The acquisition and use of electric vehicles (EVs) are becoming more common worldwide and there is no doubt that this trend will continue to grow in the upcoming future. EV purchases will increase in the next 5 to 10 years, mostly motivated by the environmental impact of this technology. In fact, a study conducted by Accenture Strategy with 6,000 consumers around the world found that this particular benefit is the main purchasing driver of EVs. Additionally, the cost-saving possibility that EVs offer is going to become an important incentive for buying electric vehicles in the future. With this being said, charging infrastructure developments are essential for the adoption and support of this technology.
Even though price and driving range are characteristics that customers analyze when getting an EV, the charging infrastructure might soon become the top one barrier. In this respect, McKinsey’s EV consumer survey of buyers in China, Germany, and the United States revealed that not having enough access to an efficient charging network is ranked as the third most significant barrier to purchase these vehicles. Consequently, utilities must count on adequate infrastructure to provide the required charging demand.
Nowadays, EV drivers can charge their vehicles at multiple locations such as dwellings, workplaces, and public areas, including highways for long-distance trips. Nevertheless, the current infrastructure is falling short and customers are demanding more charging stations to lessen range anxiety.

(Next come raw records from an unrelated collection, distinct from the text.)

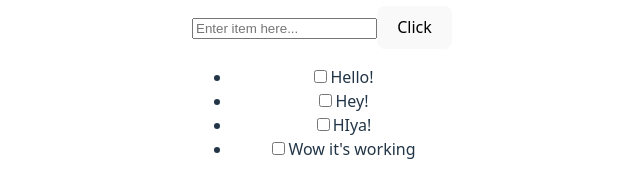
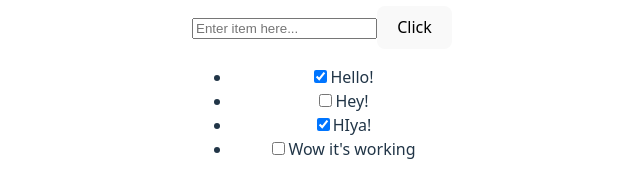
Before and after one commit to simonas-kulakauskas/react-todo-list, a React (Vite) app: page / in a window 1280 px wide. Shown: the part 371-552 px from the top of the page, without its empty margins (318-958 px from the left). Built offline with nearby package versions, Linux system fonts and the light colour scheme.

Commit message:
Added "checked" property to data.js objects. Also added it to the 'add' function (defaut set to not checked). Also made the display function display whether or not it's checked.

```diff
--- a/src/App.jsx
+++ b/src/App.jsx
@@ -15,14 +15,15 @@ function App() {
   const [newListItems, setNewListItems] = useState(todoListItems);
 
   function DisplayListItems() {
+
     return (
       newListItems.map((item) => {
-        return (
-          <li key={item.key}>
-            <input type="checkbox"  id={item.key}></input>
-            <label htmlFor={item.key}>{item.value}</label>
-          </li>
-        );
+       return (
+        <li key={item.key}>
+          <input type="checkbox" id={item.key} onChange={() => console.log("Changed item key" + item.key)} checked={item.checked}></input>
+          <label htmlFor={item.key}>{item.value}</label>
+        </li>
+       );
       })
     );
   }
@@ -38,6 +39,7 @@ function App() {
           {
             key: newListItems.length + 1,
             value: newValue,
+            checked: false
           }
         ])
       }
--- a/src/data.js
+++ b/src/data.js
@@ -1,18 +1,22 @@
 export let todoListItems = [
     {
         key: 0,
-        value: "Hello!"
+        value: "Hello!",
+        checked: true
     },
     {
         key: 1,
-        value: "Hey!"
+        value: "Hey!",
+        checked: false
     },
     {
         key: 2,
-        value: "HIya!"
+        value: "HIya!",
+        checked: true
     },
     {
         key: 3,
-        value: "Wow it's working"
+        value: "Wow it's working",
+        checked: false
     }
 ];
```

In most cases, residential charging is the most efficient and simple way to charge these vehicles, as it is convenient to plug them in overnight. In this case, vehicle charging occurs when electricity rates are lower. However, this depends on whether EV owners have garages. Although it might come as a surprise, more than 80% of consumers who intend to buy EVs plan to charge their vehicles primarily from their homes, yet only 55% of them have garages.
Aside from residential charging, EV users have access to public charging infrastructure, especially in cities where apartment complexes and private areas are very restricted. Evidently, the availability of public charging stations is crucial and fast-charging technologies are being highly demanded.

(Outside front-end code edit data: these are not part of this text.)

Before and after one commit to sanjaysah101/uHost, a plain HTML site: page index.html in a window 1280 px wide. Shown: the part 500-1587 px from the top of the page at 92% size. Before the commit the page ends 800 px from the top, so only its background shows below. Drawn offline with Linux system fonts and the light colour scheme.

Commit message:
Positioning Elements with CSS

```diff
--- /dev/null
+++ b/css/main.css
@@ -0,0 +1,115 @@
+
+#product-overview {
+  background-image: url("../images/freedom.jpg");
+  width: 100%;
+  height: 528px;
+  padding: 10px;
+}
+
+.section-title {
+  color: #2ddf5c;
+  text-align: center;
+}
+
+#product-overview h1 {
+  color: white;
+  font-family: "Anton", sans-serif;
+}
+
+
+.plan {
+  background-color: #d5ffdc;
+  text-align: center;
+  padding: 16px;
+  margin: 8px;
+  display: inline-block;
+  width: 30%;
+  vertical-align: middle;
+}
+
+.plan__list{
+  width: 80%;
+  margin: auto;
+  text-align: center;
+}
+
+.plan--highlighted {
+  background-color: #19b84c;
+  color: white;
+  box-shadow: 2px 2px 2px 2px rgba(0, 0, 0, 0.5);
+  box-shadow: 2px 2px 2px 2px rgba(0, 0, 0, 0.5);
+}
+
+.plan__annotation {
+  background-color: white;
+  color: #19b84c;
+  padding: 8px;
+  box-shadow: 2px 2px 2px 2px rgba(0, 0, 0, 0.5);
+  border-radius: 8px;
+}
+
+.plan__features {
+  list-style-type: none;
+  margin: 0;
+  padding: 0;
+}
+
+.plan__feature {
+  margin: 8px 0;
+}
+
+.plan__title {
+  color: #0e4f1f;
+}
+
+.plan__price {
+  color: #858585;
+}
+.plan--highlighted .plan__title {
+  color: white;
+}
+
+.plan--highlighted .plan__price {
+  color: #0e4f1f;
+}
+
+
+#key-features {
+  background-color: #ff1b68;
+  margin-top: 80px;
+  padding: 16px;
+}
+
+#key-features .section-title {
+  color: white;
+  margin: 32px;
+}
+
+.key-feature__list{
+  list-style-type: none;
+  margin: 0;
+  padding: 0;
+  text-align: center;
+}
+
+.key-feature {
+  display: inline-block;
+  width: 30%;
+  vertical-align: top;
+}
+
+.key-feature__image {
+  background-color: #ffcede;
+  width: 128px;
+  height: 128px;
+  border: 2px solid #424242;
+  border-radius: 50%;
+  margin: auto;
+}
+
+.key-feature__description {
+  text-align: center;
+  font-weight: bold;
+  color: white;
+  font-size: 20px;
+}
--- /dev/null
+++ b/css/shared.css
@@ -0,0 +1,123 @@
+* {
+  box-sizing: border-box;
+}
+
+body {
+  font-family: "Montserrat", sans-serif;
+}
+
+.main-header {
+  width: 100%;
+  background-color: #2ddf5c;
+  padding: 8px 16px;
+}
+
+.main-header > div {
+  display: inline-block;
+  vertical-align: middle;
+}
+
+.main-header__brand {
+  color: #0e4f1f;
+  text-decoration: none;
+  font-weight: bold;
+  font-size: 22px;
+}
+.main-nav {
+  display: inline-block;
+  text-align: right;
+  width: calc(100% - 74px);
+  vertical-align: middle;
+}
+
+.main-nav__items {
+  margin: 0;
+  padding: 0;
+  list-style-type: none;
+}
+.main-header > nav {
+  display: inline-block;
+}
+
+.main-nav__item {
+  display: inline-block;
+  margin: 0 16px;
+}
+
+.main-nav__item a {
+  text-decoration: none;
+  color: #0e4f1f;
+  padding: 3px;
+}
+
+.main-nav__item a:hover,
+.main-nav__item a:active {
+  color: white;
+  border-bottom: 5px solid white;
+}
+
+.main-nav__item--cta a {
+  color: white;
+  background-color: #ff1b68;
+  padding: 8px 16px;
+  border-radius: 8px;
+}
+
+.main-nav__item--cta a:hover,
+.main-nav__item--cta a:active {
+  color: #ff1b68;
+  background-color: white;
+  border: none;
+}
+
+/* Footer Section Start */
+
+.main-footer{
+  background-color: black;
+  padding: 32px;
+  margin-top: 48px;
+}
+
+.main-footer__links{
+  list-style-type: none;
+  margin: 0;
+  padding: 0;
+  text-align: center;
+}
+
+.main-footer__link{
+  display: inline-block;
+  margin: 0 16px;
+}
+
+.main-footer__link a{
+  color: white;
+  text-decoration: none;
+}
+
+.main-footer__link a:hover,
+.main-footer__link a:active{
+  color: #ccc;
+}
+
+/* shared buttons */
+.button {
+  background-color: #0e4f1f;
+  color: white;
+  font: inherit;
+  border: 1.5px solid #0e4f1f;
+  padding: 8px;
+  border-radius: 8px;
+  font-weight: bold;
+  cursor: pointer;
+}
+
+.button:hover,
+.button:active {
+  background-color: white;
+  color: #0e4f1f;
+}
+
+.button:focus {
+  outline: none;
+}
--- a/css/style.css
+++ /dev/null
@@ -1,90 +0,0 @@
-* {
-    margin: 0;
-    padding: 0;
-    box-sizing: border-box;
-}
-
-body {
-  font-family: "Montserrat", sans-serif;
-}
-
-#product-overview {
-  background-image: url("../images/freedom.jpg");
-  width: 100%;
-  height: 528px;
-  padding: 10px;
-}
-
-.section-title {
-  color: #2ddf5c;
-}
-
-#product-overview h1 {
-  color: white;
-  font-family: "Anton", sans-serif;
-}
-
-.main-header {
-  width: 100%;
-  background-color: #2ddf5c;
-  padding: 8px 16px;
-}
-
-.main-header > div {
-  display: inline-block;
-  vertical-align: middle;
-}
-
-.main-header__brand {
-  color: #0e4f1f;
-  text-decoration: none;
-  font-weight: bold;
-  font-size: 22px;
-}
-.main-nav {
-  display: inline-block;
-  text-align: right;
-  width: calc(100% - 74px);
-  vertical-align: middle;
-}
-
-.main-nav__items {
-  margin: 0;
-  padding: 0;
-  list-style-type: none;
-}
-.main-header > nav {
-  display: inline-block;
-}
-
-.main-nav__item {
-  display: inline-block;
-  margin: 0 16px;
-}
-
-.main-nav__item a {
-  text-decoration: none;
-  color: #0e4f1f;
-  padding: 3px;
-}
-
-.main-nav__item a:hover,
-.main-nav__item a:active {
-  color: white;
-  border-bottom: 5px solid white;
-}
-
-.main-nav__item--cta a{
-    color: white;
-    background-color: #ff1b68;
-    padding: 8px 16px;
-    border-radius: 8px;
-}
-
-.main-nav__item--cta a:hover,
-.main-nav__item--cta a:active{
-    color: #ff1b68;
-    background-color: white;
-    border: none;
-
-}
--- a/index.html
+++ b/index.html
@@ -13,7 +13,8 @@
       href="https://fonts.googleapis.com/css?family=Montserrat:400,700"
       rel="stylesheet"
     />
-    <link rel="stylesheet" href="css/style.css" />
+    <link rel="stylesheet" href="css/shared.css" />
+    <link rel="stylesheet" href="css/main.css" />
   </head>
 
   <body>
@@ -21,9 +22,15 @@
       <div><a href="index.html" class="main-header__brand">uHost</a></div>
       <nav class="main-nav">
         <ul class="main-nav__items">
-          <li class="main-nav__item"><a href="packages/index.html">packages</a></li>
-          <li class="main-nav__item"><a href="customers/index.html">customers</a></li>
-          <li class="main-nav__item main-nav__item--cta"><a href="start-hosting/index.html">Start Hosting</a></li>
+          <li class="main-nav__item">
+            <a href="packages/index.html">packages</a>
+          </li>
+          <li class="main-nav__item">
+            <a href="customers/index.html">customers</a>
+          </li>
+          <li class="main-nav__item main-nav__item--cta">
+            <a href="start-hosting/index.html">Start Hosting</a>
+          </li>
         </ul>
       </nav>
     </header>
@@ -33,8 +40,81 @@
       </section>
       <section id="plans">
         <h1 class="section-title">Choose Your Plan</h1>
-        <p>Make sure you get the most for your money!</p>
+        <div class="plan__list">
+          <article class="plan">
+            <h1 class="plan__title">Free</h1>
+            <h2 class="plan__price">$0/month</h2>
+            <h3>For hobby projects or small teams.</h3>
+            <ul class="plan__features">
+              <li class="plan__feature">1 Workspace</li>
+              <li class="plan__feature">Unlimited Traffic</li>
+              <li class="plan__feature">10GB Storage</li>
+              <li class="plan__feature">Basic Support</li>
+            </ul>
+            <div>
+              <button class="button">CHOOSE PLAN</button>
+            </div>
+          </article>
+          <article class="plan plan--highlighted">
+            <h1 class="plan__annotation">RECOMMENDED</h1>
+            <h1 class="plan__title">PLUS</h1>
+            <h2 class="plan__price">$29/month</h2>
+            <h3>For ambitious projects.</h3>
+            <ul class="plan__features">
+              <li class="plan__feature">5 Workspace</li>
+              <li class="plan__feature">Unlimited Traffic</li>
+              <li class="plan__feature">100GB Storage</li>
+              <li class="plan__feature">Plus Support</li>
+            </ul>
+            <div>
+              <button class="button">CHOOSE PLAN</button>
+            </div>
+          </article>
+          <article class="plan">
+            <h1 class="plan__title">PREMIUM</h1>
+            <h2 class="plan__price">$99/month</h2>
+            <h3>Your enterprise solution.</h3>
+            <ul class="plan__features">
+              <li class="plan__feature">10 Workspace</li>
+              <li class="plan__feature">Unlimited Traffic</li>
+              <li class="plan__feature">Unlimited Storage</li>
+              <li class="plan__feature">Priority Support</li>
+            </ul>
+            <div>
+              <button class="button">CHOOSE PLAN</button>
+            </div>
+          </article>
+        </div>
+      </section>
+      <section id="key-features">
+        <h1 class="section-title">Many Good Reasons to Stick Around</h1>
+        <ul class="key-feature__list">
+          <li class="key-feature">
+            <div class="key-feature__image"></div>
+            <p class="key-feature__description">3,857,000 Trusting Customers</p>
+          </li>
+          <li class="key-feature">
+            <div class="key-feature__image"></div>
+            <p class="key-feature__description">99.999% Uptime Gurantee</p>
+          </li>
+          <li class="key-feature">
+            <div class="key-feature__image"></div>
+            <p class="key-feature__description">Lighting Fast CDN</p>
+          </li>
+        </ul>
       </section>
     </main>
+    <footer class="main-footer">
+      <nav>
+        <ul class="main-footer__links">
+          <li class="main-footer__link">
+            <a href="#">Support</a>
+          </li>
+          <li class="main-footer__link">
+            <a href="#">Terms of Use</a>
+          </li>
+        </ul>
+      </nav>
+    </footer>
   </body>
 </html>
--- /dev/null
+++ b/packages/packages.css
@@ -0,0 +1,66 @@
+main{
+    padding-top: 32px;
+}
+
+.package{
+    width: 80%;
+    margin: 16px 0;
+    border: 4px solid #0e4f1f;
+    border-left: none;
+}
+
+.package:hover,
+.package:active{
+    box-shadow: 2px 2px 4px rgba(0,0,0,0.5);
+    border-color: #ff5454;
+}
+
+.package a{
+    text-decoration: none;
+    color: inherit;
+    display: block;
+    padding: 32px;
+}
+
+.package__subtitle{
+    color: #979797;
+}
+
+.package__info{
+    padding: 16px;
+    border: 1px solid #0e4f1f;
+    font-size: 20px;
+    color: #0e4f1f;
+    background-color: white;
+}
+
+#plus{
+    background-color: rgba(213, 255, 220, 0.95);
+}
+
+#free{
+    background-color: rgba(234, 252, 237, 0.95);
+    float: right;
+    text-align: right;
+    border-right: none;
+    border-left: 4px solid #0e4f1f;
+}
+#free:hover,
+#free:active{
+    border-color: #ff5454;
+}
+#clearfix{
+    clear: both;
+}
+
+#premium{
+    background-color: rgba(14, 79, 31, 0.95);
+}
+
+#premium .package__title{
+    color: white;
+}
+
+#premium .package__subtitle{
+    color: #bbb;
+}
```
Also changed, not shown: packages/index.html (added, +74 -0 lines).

With the above in mind, there is still a pivotal question left: What should happen first to avoid the disuse of charging stations? Should it be the charging infrastructure development or EV adoption? Both choices for this “chicken or egg” causality dilemma tend to occur at the same time when governments and private sectors, such as utilities, invest in charging infrastructure development.
Once this dilemma is solved, utilities could leverage their deep understanding of the energy industry, regulations, and their customers to take this technology to the next level. By joining forces, governments, utilities, and EV vendors can facilitate the development of the charging infrastructure, and in turn, will lead to new offers and rate plans that will encourage the spread of electric vehicles.